“Grow Nebraska Dairy made the decision early on to identify communities that were willing to put out the welcome mat,” said Rod Johnson, former Phelps County resident and executive director of the Nebraska State Dairy Association. “We distributed a request for information to a couple dozen communities to determine their capacity in terms of infrastructure, utilities, labor and wastewater treatment. We’ve winnowed that list down to a handful that meet the criteria, are enthusiastic and could ramp up quickly when a dairy processor comes to town.”
A 2016 Targeted Industry Study revealed that Phelps County should focus its recruitment efforts on seven key industries. Crop and animal production and related manufacturing, including food processing, rose to the top of the list.
Tillery said a dairy processing plant would likely be a $25-$30 million project and would employ more than 60 people.
The successful recruitment of a dairy processing plant may lure dairy farms to locate in the county or may provide an opportunity for current residents to start dairy farms.
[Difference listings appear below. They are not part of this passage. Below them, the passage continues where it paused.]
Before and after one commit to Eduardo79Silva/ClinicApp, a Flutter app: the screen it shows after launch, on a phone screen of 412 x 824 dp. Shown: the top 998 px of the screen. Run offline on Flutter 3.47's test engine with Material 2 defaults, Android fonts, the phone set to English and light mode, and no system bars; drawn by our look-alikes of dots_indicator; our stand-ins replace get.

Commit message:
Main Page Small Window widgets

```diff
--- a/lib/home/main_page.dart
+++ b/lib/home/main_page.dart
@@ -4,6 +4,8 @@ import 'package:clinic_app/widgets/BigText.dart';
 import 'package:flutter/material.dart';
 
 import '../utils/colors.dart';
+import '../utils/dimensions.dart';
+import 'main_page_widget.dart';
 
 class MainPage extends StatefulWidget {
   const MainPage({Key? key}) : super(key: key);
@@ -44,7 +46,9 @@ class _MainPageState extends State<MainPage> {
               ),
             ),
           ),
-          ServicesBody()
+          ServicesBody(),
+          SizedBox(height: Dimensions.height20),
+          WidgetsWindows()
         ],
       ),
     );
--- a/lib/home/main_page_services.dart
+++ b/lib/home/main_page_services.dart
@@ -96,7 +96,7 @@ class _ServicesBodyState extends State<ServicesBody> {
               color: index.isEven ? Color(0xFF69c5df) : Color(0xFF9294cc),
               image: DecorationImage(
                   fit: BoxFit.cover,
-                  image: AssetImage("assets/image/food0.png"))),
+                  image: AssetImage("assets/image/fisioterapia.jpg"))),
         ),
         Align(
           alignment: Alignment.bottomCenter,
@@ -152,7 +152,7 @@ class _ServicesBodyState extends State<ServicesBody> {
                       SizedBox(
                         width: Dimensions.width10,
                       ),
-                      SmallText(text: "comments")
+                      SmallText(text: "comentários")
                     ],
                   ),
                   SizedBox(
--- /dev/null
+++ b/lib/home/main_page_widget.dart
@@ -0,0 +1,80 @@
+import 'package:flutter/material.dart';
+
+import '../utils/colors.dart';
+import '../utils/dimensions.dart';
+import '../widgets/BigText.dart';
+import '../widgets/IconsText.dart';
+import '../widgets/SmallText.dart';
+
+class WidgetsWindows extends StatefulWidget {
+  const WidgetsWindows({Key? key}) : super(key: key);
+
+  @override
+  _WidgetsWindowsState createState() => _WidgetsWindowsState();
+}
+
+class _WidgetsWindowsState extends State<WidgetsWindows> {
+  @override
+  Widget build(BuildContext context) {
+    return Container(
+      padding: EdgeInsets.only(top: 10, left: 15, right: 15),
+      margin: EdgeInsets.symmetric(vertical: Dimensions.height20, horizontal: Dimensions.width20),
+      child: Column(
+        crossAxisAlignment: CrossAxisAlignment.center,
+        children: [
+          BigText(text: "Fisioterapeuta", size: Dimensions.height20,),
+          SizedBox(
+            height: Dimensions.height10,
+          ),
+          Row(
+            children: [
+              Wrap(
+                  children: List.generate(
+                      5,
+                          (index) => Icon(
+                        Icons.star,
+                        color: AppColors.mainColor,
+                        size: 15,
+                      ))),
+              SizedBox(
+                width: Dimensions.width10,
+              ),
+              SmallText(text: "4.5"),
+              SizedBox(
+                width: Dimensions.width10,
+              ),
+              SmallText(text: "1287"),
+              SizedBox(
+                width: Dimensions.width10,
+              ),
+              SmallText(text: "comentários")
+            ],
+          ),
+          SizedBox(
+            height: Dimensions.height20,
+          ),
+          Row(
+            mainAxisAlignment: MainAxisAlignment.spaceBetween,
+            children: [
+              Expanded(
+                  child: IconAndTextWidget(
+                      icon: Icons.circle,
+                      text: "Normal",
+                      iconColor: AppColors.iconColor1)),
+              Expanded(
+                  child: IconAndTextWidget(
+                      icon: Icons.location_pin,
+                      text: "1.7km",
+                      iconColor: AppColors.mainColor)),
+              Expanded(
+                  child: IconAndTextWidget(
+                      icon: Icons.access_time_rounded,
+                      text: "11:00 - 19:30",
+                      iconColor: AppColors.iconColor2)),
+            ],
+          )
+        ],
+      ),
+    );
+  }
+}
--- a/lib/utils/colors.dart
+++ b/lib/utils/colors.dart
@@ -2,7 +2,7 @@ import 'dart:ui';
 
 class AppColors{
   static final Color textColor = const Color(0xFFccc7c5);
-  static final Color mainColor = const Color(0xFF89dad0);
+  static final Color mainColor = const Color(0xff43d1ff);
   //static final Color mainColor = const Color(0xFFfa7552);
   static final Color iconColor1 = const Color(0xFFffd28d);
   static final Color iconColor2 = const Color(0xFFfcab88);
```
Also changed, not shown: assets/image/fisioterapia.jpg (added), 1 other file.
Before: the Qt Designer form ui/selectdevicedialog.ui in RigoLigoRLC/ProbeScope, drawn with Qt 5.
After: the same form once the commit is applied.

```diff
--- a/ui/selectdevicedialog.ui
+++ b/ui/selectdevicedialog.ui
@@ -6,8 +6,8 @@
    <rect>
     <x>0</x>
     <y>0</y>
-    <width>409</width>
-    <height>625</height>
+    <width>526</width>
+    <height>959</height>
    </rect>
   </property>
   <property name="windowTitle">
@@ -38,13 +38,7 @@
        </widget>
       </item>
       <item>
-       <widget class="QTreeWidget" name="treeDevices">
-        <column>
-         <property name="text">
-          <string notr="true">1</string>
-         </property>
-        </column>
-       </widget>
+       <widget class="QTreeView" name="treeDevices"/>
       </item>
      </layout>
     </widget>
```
The dairy farms would open up new markets for area farmers as the dairy farms would need to purchase crops to feed their dairy cows.
“Dairies represent a diversification of resources for local farmers who produce corn and other feed,” Tillery said. “At each stage, we would be providing value to the product instead of just accepting a certain commodity price.”
Tillery said dairy processing plants are clean manufacturing facilities that would be similar to BD on the outside. Currently, there are only five dairy processing facilities in Nebraska, and all of them are on the eastern side of the state, including Hiland Dairy Foods in Norfolk and Omaha.